> _Task to complete_
Return every line below as is, leaving out the pictures.

Start of Given entries

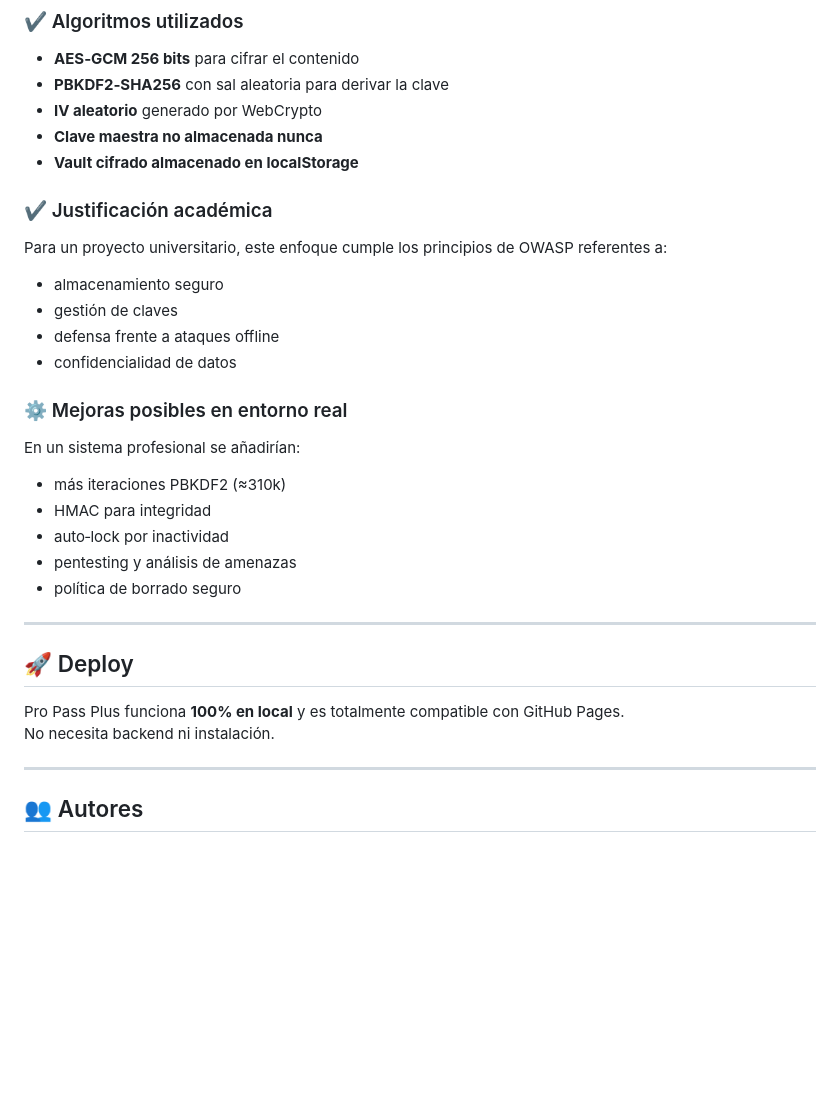
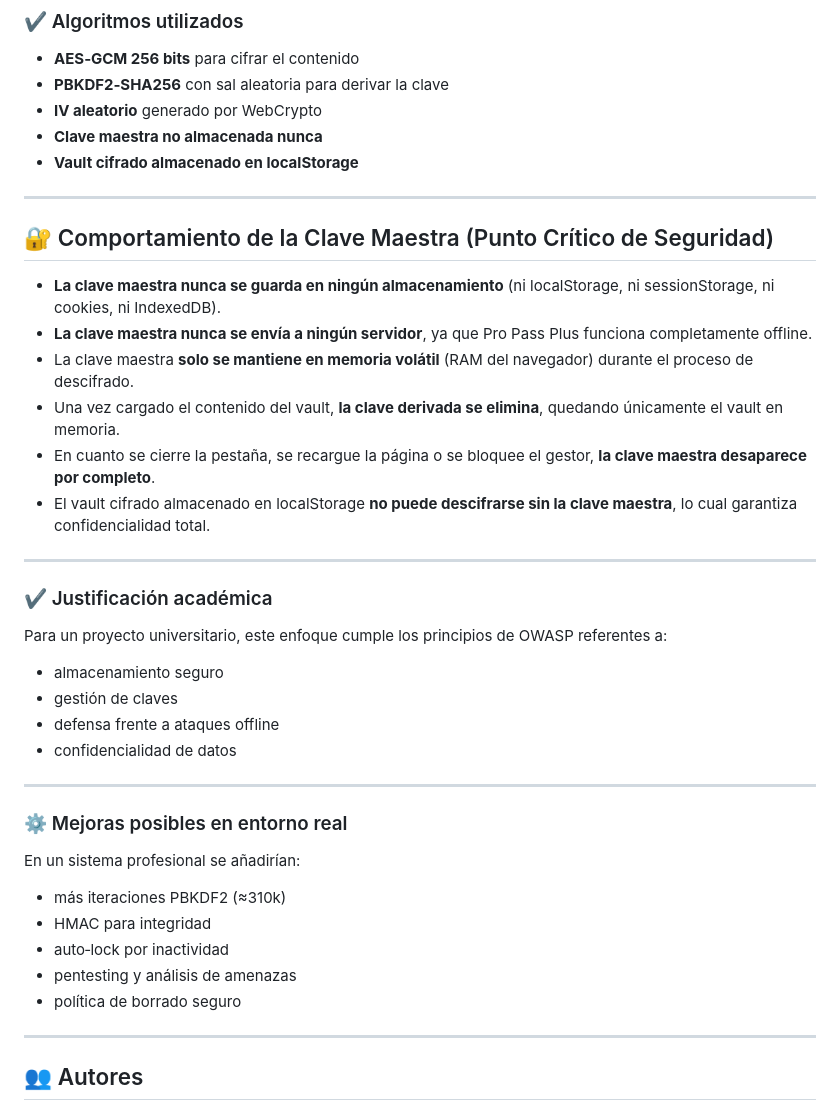
Before and after one commit to ProPassPlus/ProPassPlus.github.io, a Markdown page: README.md, the part around the change. Rendered like a GitHub page; blank space fills up the shorter version.

```diff
--- a/README.md
+++ b/README.md
@@ -94,12 +94,27 @@ El gestor implementa un esquema de cifrado razonable para un proyecto académico
 - **Clave maestra no almacenada nunca**
 - **Vault cifrado almacenado en localStorage**
 
+---
+
+## 🔐 Comportamiento de la Clave Maestra (Punto Crítico de Seguridad)
+
+- **La clave maestra nunca se guarda en ningún almacenamiento** (ni localStorage, ni sessionStorage, ni cookies, ni IndexedDB).
+- **La clave maestra nunca se envía a ningún servidor**, ya que Pro Pass Plus funciona completamente offline.
+- La clave maestra **solo se mantiene en memoria volátil** (RAM del navegador) durante el proceso de descifrado.
+- Una vez cargado el contenido del vault, **la clave derivada se elimina**, quedando únicamente el vault en memoria.
+- En cuanto se cierre la pestaña, se recargue la página o se bloquee el gestor, **la clave maestra desaparece por completo**.
+- El vault cifrado almacenado en localStorage **no puede descifrarse sin la clave maestra**, lo cual garantiza confidencialidad total.
+
+---
+
 ### ✔ Justificación académica
 Para un proyecto universitario, este enfoque cumple los principios de OWASP referentes a:
 - almacenamiento seguro
 - gestión de claves
 - defensa frente a ataques offline
 - confidencialidad de datos
+
+---
 
 ### ⚙️ Mejoras posibles en entorno real
 En un sistema profesional se añadirían:
@@ -108,13 +123,6 @@ En un sistema profesional se añadirían:
 - auto‑lock por inactividad
 - pentesting y análisis de amenazas
 - política de borrado seguro
-
----
-
-## 🚀 Deploy
-
-Pro Pass Plus funciona **100% en local** y es totalmente compatible con GitHub Pages.
-No necesita backend ni instalación.
 
 ---
 
```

End of Given entries

> _Reply_
Before and after one commit to ProPassPlus/ProPassPlus.github.io, a Markdown page: README.md, the part around the change. Rendered like a GitHub page; blank space fills up the shorter version.

```diff
--- a/README.md
+++ b/README.md
@@ -94,12 +94,27 @@ El gestor implementa un esquema de cifrado razonable para un proyecto académico
 - **Clave maestra no almacenada nunca**
 - **Vault cifrado almacenado en localStorage**
 
+---
+
+## 🔐 Comportamiento de la Clave Maestra (Punto Crítico de Seguridad)
+
+- **La clave maestra nunca se guarda en ningún almacenamiento** (ni localStorage, ni sessionStorage, ni cookies, ni IndexedDB).
+- **La clave maestra nunca se envía a ningún servidor**, ya que Pro Pass Plus funciona completamente offline.
+- La clave maestra **solo se mantiene en memoria volátil** (RAM del navegador) durante el proceso de descifrado.
+- Una vez cargado el contenido del vault, **la clave derivada se elimina**, quedando únicamente el vault en memoria.
+- En cuanto se cierre la pestaña, se recargue la página o se bloquee el gestor, **la clave maestra desaparece por completo**.
+- El vault cifrado almacenado en localStorage **no puede descifrarse sin la clave maestra**, lo cual garantiza confidencialidad total.
+
+---
+
 ### ✔ Justificación académica
 Para un proyecto universitario, este enfoque cumple los principios de OWASP referentes a:
 - almacenamiento seguro
 - gestión de claves
 - defensa frente a ataques offline
 - confidencialidad de datos
+
+---
 
 ### ⚙️ Mejoras posibles en entorno real
 En un sistema profesional se añadirían:
@@ -108,13 +123,6 @@ En un sistema profesional se añadirían:
 - auto‑lock por inactividad
 - pentesting y análisis de amenazas
 - política de borrado seguro
-
----
-
-## 🚀 Deploy
-
-Pro Pass Plus funciona **100% en local** y es totalmente compatible con GitHub Pages.
-No necesita backend ni instalación.
 
 ---
 
```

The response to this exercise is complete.